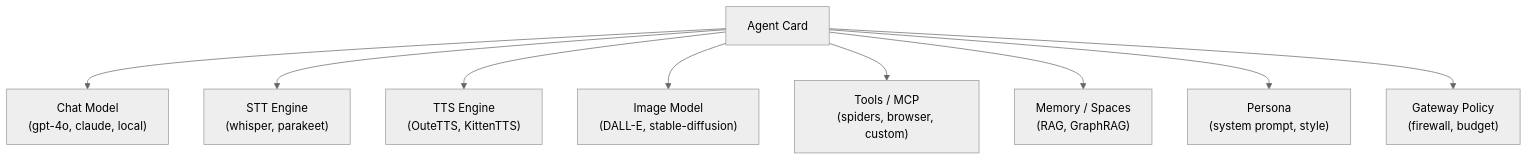
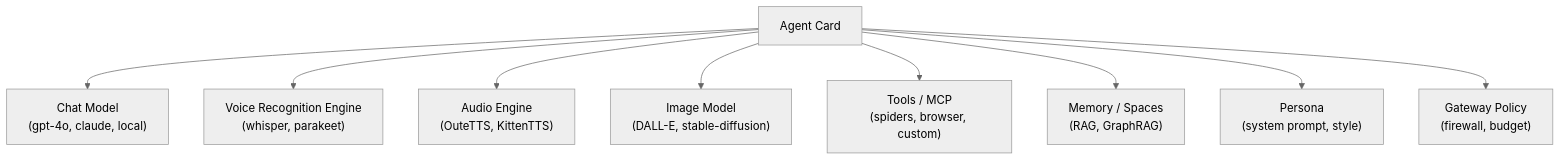
Before and after one commit to amajorai/ryu-docs: the fourth of 4 diagrams in content/docs/start-here/architecture/runnable-model.mdx, drawn with Mermaid (neutral theme). The commit also changed other lines of this file and 317 other files, not shown here.

````diff
--- a/content/docs/start-here/architecture/runnable-model.mdx
+++ b/content/docs/start-here/architecture/runnable-model.mdx
@@ -149,14 +147,14 @@
 ```mermaid
 flowchart TB
   Agent["Agent Card"]
   Chat["Chat Model\n(gpt-4o, claude, local)"]
-  STT["STT Engine\n(whisper, parakeet)"]
-  TTS["TTS Engine\n(OuteTTS, KittenTTS)"]
+  VoiceRecognition["Voice Recognition Engine\n(whisper, parakeet)"]
+  Audio["Audio Engine\n(OuteTTS, KittenTTS)"]
   IMG["Image Model\n(DALL-E, stable-diffusion)"]
   Tools["Tools / MCP\n(spiders, browser, custom)"]
   Mem["Memory / Spaces\n(RAG, GraphRAG)"]
   Persona["Persona\n(system prompt, style)"]
   Policy["Gateway Policy\n(firewall, budget)"]
 
-  Agent --> Chat & STT & TTS & IMG & Tools & Mem & Persona & Policy
+  Agent --> Chat & VoiceRecognition & Audio & IMG & Tools & Mem & Persona & Policy
 ```
````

▬▬▬▬▬▬

> [Activity]:
Every record above should reappear exactly, with the pictures gone.

> [Exercise response]:
Before and after one commit to amajorai/ryu-docs: the fourth of 4 diagrams in content/docs/start-here/architecture/runnable-model.mdx, drawn with Mermaid (neutral theme). The commit also changed other lines of this file and 317 other files, not shown here.

````diff
--- a/content/docs/start-here/architecture/runnable-model.mdx
+++ b/content/docs/start-here/architecture/runnable-model.mdx
@@ -149,14 +147,14 @@
 ```mermaid
 flowchart TB
   Agent["Agent Card"]
   Chat["Chat Model\n(gpt-4o, claude, local)"]
-  STT["STT Engine\n(whisper, parakeet)"]
-  TTS["TTS Engine\n(OuteTTS, KittenTTS)"]
+  VoiceRecognition["Voice Recognition Engine\n(whisper, parakeet)"]
+  Audio["Audio Engine\n(OuteTTS, KittenTTS)"]
   IMG["Image Model\n(DALL-E, stable-diffusion)"]
   Tools["Tools / MCP\n(spiders, browser, custom)"]
   Mem["Memory / Spaces\n(RAG, GraphRAG)"]
   Persona["Persona\n(system prompt, style)"]
   Policy["Gateway Policy\n(firewall, budget)"]
 
-  Agent --> Chat & STT & TTS & IMG & Tools & Mem & Persona & Policy
+  Agent --> Chat & VoiceRecognition & Audio & IMG & Tools & Mem & Persona & Policy
 ```
````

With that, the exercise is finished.